General O'Shaughnessy said there were about 7,000 U.S. military personnel now in place and ready to respond to the storm, along with ships, helicopters, high-wheeled vehicles and other equipment. "We've prepared all our supplies at home and frankly, we were bored".

Roslyn Fleming, 56, said her granddaughter was baptized in the inlet near where she lives in the coastal community of Sea Breeze and on Thursday morning she used her iPad to make a video of the scene.

"You have water coming onshore and you can rainfall coming down that's trying to move out", he said.

The expected high winds and slow movement of the hurricane as it comes ashore are likely to make rescue efforts in flooded areas challenging, senior US Defence Department officials say.

"We live in a mobile home so we were just like 'No way, '" she said.

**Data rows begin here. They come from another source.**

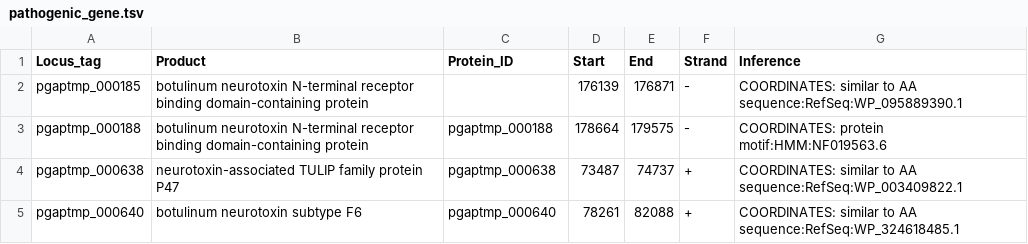
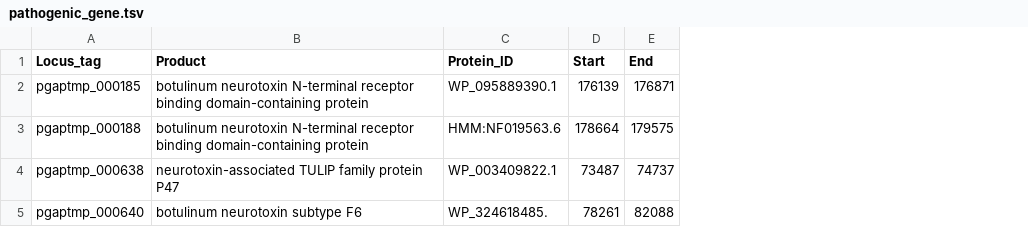
Before and after one commit to StasSergeenkov/mega.itmo, a TSV file: search_for_pathogenicity_factors/pathogenic_gene.tsv, drawn as a sheet; the diff names each change by its address in the sheet, - before the commit and + after, or states it on an @@ line.

Commit message:
Update pathogenic_gene.tsv

```diff
--- a/search_for_pathogenicity_factors/pathogenic_gene.tsv
+++ b/search_for_pathogenicity_factors/pathogenic_gene.tsv
-column F (Strand), rows 2-5: - | - | + | +
-column G (Inference), rows 2-5: COORDINATES: similar to AA sequence:RefSeq:WP_095889390.1 | COORDINATES: protein motif:HMM:NF019563.6 | COORDINATES: similar to AA sequence:RefSeq:WP_003409822.1 | COORDINATES: similar to AA sequence:RefSeq:WP_324618485.1
-C2 (Protein_ID): (empty)
+C2 (Protein_ID): WP_095889390.1
-C3 (Protein_ID): pgaptmp_000188
+C3 (Protein_ID): HMM:NF019563.6
-C4 (Protein_ID): pgaptmp_000638
+C4 (Protein_ID): WP_003409822.1
-C5 (Protein_ID): pgaptmp_000640
+C5 (Protein_ID): WP_324618485.
```
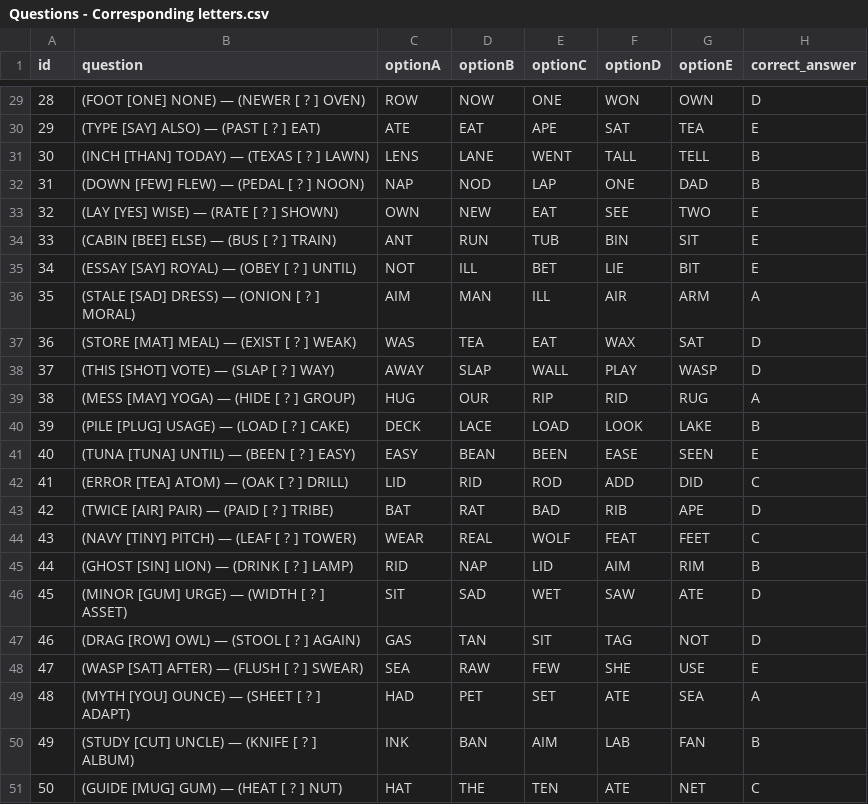
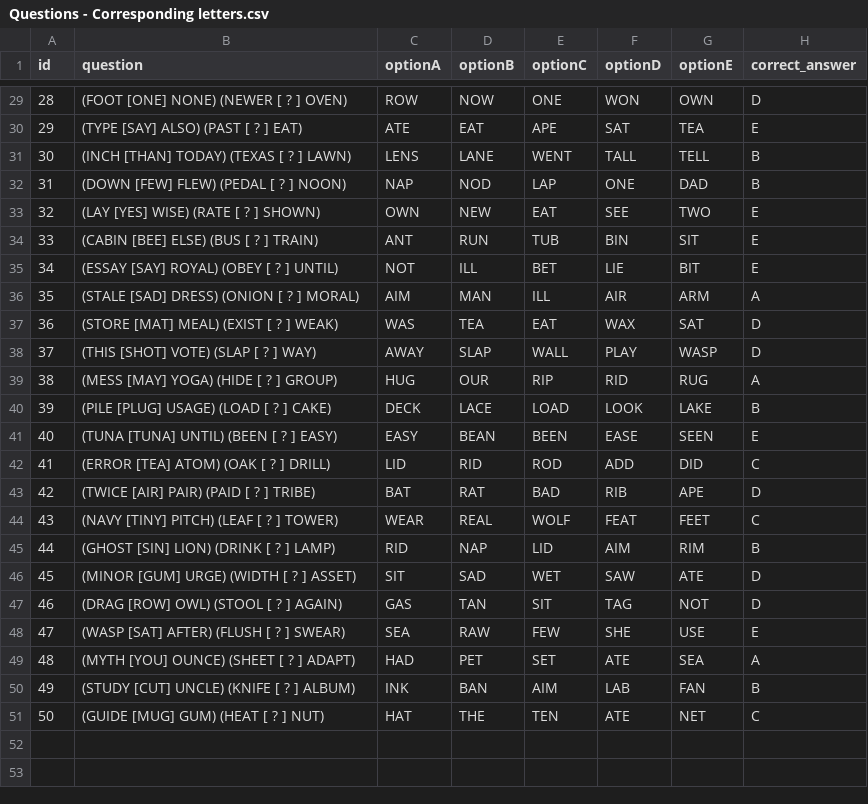
Before and after one commit to richardwood250-dev/11plus-revision-app, a CSV file: data/verbal_csvs/Questions - Corresponding letters.csv, drawn as a sheet; only a part is shown, gaps mark what is left out; the diff covers the shown part only.

```diff
--- a/data/verbal_csvs/Questions - Corresponding letters.csv
+++ b/data/verbal_csvs/Questions - Corresponding letters.csv
@@ -29,23 +29,23 @@ id,question,optionA,optionB,optionC,optionD,optionE,correct_answer
-28,(FOOT [ONE] NONE) — (NEWER [ ? ] OVEN),ROW,NOW,ONE,WON,OWN,D
-29,(TYPE [SAY] ALSO) — (PAST [ ? ] EAT),ATE,EAT,APE,SAT,TEA,E
-30,(INCH [THAN] TODAY) — (TEXAS [ ? ] LAWN),LENS,LANE,WENT,TALL,TELL,B
-31,(DOWN [FEW] FLEW) — (PEDAL [ ? ] NOON),NAP,NOD,LAP,ONE,DAD,B
-32,(LAY [YES] WISE) — (RATE [ ? ] SHOWN),OWN,NEW,EAT,SEE,TWO,E
-33,(CABIN [BEE] ELSE) — (BUS [ ? ] TRAIN),ANT,RUN,TUB,BIN,SIT,E
-34,(ESSAY [SAY] ROYAL) — (OBEY [ ? ] UNTIL),NOT,ILL,BET,LIE,BIT,E
-35,(STALE [SAD] DRESS) — (ONION [ ? ] MORAL),AIM,MAN,ILL,AIR,ARM,A
-36,(STORE [MAT] MEAL) — (EXIST [ ? ] WEAK),WAS,TEA,EAT,WAX,SAT,D
-37,(THIS [SHOT] VOTE) — (SLAP [ ? ] WAY),AWAY,SLAP,WALL,PLAY,WASP,D
-38,(MESS [MAY] YOGA) — (HIDE [ ? ] GROUP),HUG,OUR,RIP,RID,RUG,A
-39,(PILE [PLUG] USAGE) — (LOAD [ ? ] CAKE),DECK,LACE,LOAD,LOOK,LAKE,B
-40,(TUNA [TUNA] UNTIL) — (BEEN [ ? ] EASY),EASY,BEAN,BEEN,EASE,SEEN,E
-41,(ERROR [TEA] ATOM) — (OAK [ ? ] DRILL),LID,RID,ROD,ADD,DID,C
-42,(TWICE [AIR] PAIR) — (PAID [ ? ] TRIBE),BAT,RAT,BAD,RIB,APE,D
-43,(NAVY [TINY] PITCH) — (LEAF [ ? ] TOWER),WEAR,REAL,WOLF,FEAT,FEET,C
-44,(GHOST [SIN] LION) — (DRINK [ ? ] LAMP),RID,NAP,LID,AIM,RIM,B
-45,(MINOR [GUM] URGE) — (WIDTH [ ? ] ASSET),SIT,SAD,WET,SAW,ATE,D
-46,(DRAG [ROW] OWL) — (STOOL [ ? ] AGAIN),GAS,TAN,SIT,TAG,NOT,D
-47,(WASP [SAT] AFTER) — (FLUSH [ ? ] SWEAR),SEA,RAW,FEW,SHE,USE,E
-48,(MYTH [YOU] OUNCE) — (SHEET [ ? ] ADAPT),HAD,PET,SET,ATE,SEA,A
-49,(STUDY [CUT] UNCLE) — (KNIFE [ ? ] ALBUM),INK,BAN,AIM,LAB,FAN,B
-50,(GUIDE [MUG] GUM) — (HEAT [ ? ] NUT),HAT,THE,TEN,ATE,NET,C
+28,(FOOT [ONE] NONE) (NEWER [ ? ] OVEN),ROW,NOW,ONE,WON,OWN,D
+29,(TYPE [SAY] ALSO) (PAST [ ? ] EAT),ATE,EAT,APE,SAT,TEA,E
+30,(INCH [THAN] TODAY) (TEXAS [ ? ] LAWN),LENS,LANE,WENT,TALL,TELL,B
+31,(DOWN [FEW] FLEW) (PEDAL [ ? ] NOON),NAP,NOD,LAP,ONE,DAD,B
+32,(LAY [YES] WISE) (RATE [ ? ] SHOWN),OWN,NEW,EAT,SEE,TWO,E
+33,(CABIN [BEE] ELSE) (BUS [ ? ] TRAIN),ANT,RUN,TUB,BIN,SIT,E
+34,(ESSAY [SAY] ROYAL) (OBEY [ ? ] UNTIL),NOT,ILL,BET,LIE,BIT,E
+35,(STALE [SAD] DRESS) (ONION [ ? ] MORAL),AIM,MAN,ILL,AIR,ARM,A
+36,(STORE [MAT] MEAL) (EXIST [ ? ] WEAK),WAS,TEA,EAT,WAX,SAT,D
+37,(THIS [SHOT] VOTE) (SLAP [ ? ] WAY),AWAY,SLAP,WALL,PLAY,WASP,D
+38,(MESS [MAY] YOGA) (HIDE [ ? ] GROUP),HUG,OUR,RIP,RID,RUG,A
+39,(PILE [PLUG] USAGE) (LOAD [ ? ] CAKE),DECK,LACE,LOAD,LOOK,LAKE,B
+40,(TUNA [TUNA] UNTIL) (BEEN [ ? ] EASY),EASY,BEAN,BEEN,EASE,SEEN,E
+41,(ERROR [TEA] ATOM) (OAK [ ? ] DRILL),LID,RID,ROD,ADD,DID,C
+42,(TWICE [AIR] PAIR) (PAID [ ? ] TRIBE),BAT,RAT,BAD,RIB,APE,D
+43,(NAVY [TINY] PITCH) (LEAF [ ? ] TOWER),WEAR,REAL,WOLF,FEAT,FEET,C
+44,(GHOST [SIN] LION) (DRINK [ ? ] LAMP),RID,NAP,LID,AIM,RIM,B
+45,(MINOR [GUM] URGE) (WIDTH [ ? ] ASSET),SIT,SAD,WET,SAW,ATE,D
+46,(DRAG [ROW] OWL) (STOOL [ ? ] AGAIN),GAS,TAN,SIT,TAG,NOT,D
+47,(WASP [SAT] AFTER) (FLUSH [ ? ] SWEAR),SEA,RAW,FEW,SHE,USE,E
+48,(MYTH [YOU] OUNCE) (SHEET [ ? ] ADAPT),HAD,PET,SET,ATE,SEA,A
+49,(STUDY [CUT] UNCLE) (KNIFE [ ? ] ALBUM),INK,BAN,AIM,LAB,FAN,B
+50,(GUIDE [MUG] GUM) (HEAT [ ? ] NUT),HAT,THE,TEN,ATE,NET,C
```
Also changed, not shown: 27 edited cells elsewhere in this file, data/verbal_csvs/Questions - M3L.csv, data/verbal_csvs/Questions - Missing letter.csv, 36 other files.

The massive storm is larger than North Carolina and South Carolina - combined, according to South Carolina Emergency Management. Restoring power to all customers could take weeks, it said. Ocean water flowed between homes and on to streets on the Outer Banks; waves crashed against wooden fishing piers. The top wind gusts were reported in Raleigh are at 39 miles per hour.

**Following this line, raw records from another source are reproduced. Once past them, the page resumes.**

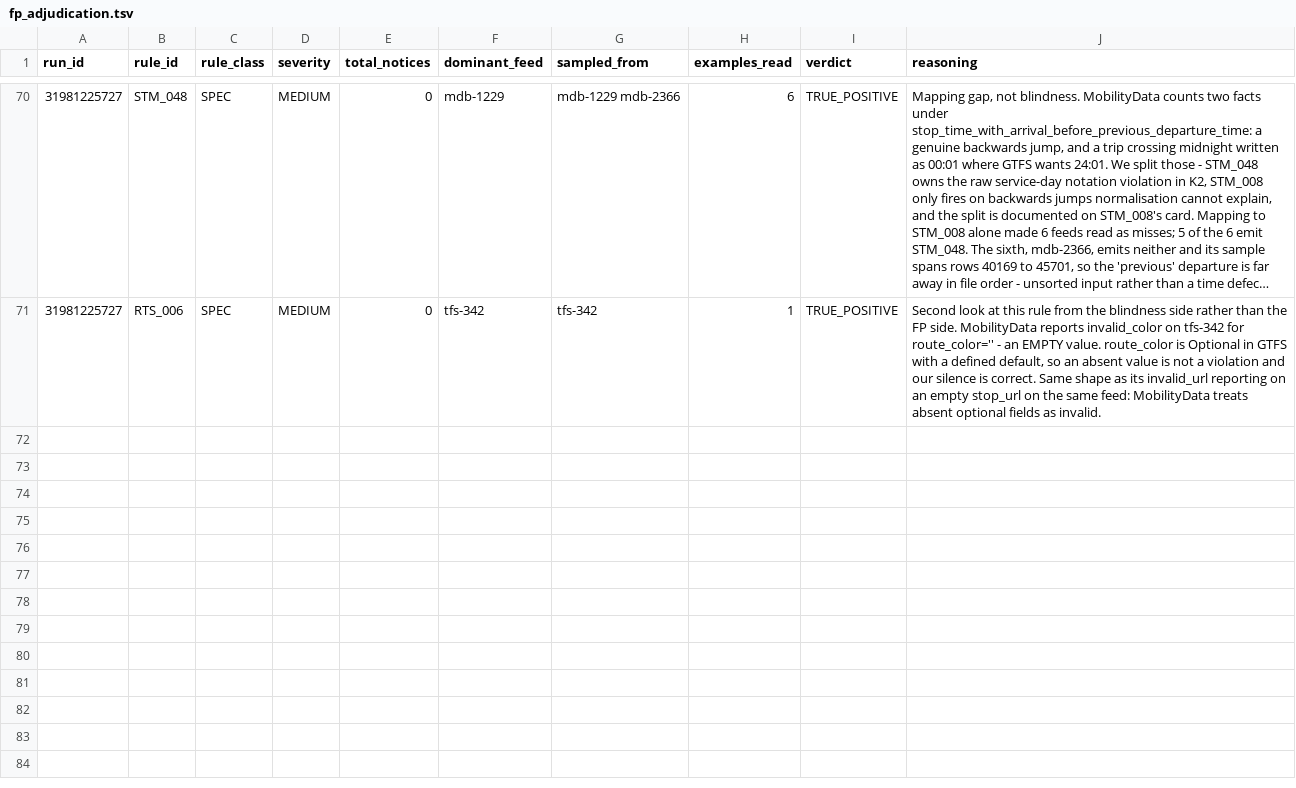
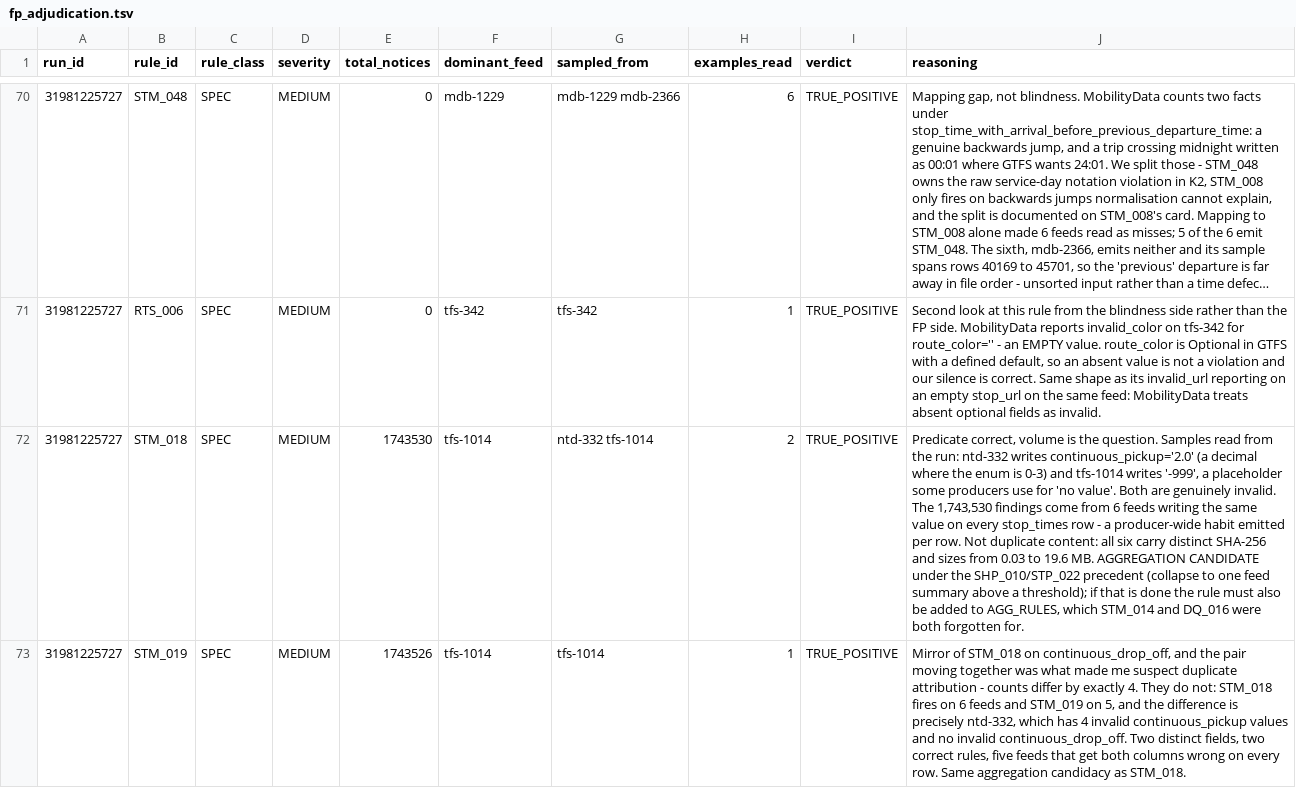
Before and after one commit to ttezer/gtfs-analyzer, a TSV file: spec-audit/fp_adjudication.tsv, drawn as a sheet; only a part is shown, gaps mark what is left out; long unchanged cells end in …; the diff names each change by its address in the sheet, - before the commit and + after, or states it on an @@ line.

Commit message:
audit: judge the STM_018/STM_019 volume pair, and refute the duplicate theory (#151)
These two produce 3.5M findings between them — 7.4% of the corpus — from six
feeds, and the counts differ by exactly 4. That signature is what found the
TRN_002 and TRF_016 duplicate-attribution defects, so it was worth checking
whether one rule was reading the other's column.

It is not. STM_018 fires on 6 feeds and STM_019 on 5, and the difference is
precisely `ntd-332`: it has 4 invalid `continuous_pickup` values and no invalid
`continuous_drop_off`. Two distinct fields, two correct rules.

The predicates are right too. Samples from the run: `ntd-332` writes
`continuous_pickup='2.0'`, a decimal where the enum is 0-3, and `tfs-1014`
writes `-999`, a placeholder some producers use for "no value". Both genuinely
invalid.

Nor is it duplicate content — a real risk given 206 feeds share a SHA-256 in
this corpus. All six carry distinct hashes and range from 0.03 to 19.6 MB.

So the volume is real and correctly reported: five feeds write the same invalid
value in both columns on every stop_times row. What is wrong is the granularity.
A producer-wide habit is being emitted per row, which is exactly the shape
SHP_010 already handles by collapsing to one feed summary above a threshold,
modelled on STP_022.

Recorded as an aggregation candidate rather than aggregated here, because that
changes R5 scores for those feeds and is a product decision. Noted with it: any
rule that becomes aggregate must also be added to AGG_RULES, which was forgotten
for both STM_014 and DQ_016.

```diff
--- a/spec-audit/fp_adjudication.tsv
+++ b/spec-audit/fp_adjudication.tsv
+row 72: 31981225727 | STM_018 | SPEC | MEDIUM | 1743530 | tfs-1014 | ntd-332 tfs-1014 | 2 | TRUE_POSITIVE | Predicate correct, volume is the question. Samples read from the run: ntd-332 writes continuous_pickup='2.0' (a decimal where the enum is 0-3) and tfs-1014 writes '-999', a placeholder some producers use for 'no value'. Both are genuinely invalid. The 1,743,530 findings come from 6 feeds writing the same value on every stop_times row - a producer-wide habit emitted per row. Not duplicate content: all six carry distinct SHA-256 and sizes from 0.03 to 19.6 MB. AGGREGATION CANDIDATE under the SHP_010/STP_022 precedent (collapse to one feed summary above a threshold); if that is done the rule must also be added to AGG_RULES, which STM_014 and DQ_016 were both forgotten for.
+row 73: 31981225727 | STM_019 | SPEC | MEDIUM | 1743526 | tfs-1014 | tfs-1014 | 1 | TRUE_POSITIVE | Mirror of STM_018 on continuous_drop_off, and the pair moving together was what made me suspect duplicate attribution - counts differ by exactly 4. They do not: STM_018 fires on 6 feeds and STM_019 on 5, and the difference is precisely ntd-332, which has 4 invalid continuous_pickup values and no invalid continuous_drop_off. Two distinct fields, two correct rules, five feeds that get both columns wrong on every row. Same aggregation candidacy as STM_018.
```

The effects of Hurricane Florence can already be felt along the coast of North Carolina as of 12 p.m. on September 13.

More than 1.7 million people in the Carolinas and Virginia were warned to evacuate over the past few days, and the homes of about 10 million were under watches or warnings for the hurricane or tropical storm conditions.

"We expected it to strengthen and then as it approached the coast to weaken somewhat", Abrams says.

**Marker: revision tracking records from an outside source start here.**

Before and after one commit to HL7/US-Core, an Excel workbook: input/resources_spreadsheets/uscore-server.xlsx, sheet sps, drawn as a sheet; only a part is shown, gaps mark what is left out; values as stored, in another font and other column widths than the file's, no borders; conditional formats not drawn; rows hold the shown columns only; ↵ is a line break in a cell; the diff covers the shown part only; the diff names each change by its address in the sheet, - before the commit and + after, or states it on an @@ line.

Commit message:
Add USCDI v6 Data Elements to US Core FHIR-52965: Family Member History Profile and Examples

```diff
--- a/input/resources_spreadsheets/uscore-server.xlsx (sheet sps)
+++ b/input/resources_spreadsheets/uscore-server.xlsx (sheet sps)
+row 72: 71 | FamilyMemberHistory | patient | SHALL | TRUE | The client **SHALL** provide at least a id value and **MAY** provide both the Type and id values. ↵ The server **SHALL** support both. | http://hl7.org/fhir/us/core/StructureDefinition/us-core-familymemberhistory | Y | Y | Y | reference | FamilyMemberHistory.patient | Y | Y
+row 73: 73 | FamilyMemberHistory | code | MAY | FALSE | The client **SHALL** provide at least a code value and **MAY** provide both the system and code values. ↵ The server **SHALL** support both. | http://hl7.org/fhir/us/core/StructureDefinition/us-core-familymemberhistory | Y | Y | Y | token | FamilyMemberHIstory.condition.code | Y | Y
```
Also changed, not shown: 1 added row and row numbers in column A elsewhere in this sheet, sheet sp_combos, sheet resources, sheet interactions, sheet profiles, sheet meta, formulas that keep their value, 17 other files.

The forecast calls for as much as 40 inches (102 centimeters) of rain over seven days along the coast, with the deluge continuing even as the center of the storm pushes its way over the Appalachian Mountains.

A state of emergency has been declared in five coastal states - North Carolina, South Carolina, Georgia, Maryland and Virginia - as well as the USA capital Washington.

Near the beach in Wilmington, a Waffle House restaurant, part of a chain with a reputation for staying open during disasters, had no plans to close, even if power was lost, and there were lines to get in on Thursday evening. Instead, they drove 150 miles (240 km) inland to his mother's house in Durham.

Other reports by Click Lancashire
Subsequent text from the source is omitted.